## Exercise requirements
For each line of the data below, copy it if it holds the word "with".

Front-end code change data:
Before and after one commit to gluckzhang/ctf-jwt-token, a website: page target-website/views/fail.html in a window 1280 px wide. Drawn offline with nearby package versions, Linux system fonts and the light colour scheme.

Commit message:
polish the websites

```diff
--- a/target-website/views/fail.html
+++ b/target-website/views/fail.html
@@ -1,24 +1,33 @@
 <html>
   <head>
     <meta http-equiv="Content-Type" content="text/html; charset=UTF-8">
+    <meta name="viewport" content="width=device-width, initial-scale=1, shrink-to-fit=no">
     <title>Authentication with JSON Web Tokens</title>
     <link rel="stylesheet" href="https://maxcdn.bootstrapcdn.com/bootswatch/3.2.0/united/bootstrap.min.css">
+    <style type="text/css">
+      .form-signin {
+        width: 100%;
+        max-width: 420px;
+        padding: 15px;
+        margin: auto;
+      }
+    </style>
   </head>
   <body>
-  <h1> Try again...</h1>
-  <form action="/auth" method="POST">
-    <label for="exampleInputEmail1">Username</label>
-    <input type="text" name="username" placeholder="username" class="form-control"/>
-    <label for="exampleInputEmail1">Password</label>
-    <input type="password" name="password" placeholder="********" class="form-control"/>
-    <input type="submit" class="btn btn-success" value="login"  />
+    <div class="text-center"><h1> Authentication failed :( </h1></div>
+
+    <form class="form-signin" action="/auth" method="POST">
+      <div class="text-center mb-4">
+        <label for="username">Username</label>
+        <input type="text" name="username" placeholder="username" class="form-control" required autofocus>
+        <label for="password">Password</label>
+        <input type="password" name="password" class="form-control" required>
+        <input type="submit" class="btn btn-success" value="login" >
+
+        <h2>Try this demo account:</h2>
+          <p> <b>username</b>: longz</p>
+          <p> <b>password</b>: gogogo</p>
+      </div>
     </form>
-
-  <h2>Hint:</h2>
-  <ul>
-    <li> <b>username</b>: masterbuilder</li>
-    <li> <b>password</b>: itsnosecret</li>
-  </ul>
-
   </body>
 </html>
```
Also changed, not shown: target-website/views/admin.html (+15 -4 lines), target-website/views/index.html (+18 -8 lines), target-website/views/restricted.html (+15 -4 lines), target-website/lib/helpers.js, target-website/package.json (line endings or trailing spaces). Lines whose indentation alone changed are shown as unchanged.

## Expected answer
Before and after one commit to gluckzhang/ctf-jwt-token, a website: page target-website/views/fail.html in a window 1280 px wide. Drawn offline with nearby package versions, Linux system fonts and the light colour scheme.
     <title>Authentication with JSON Web Tokens</title>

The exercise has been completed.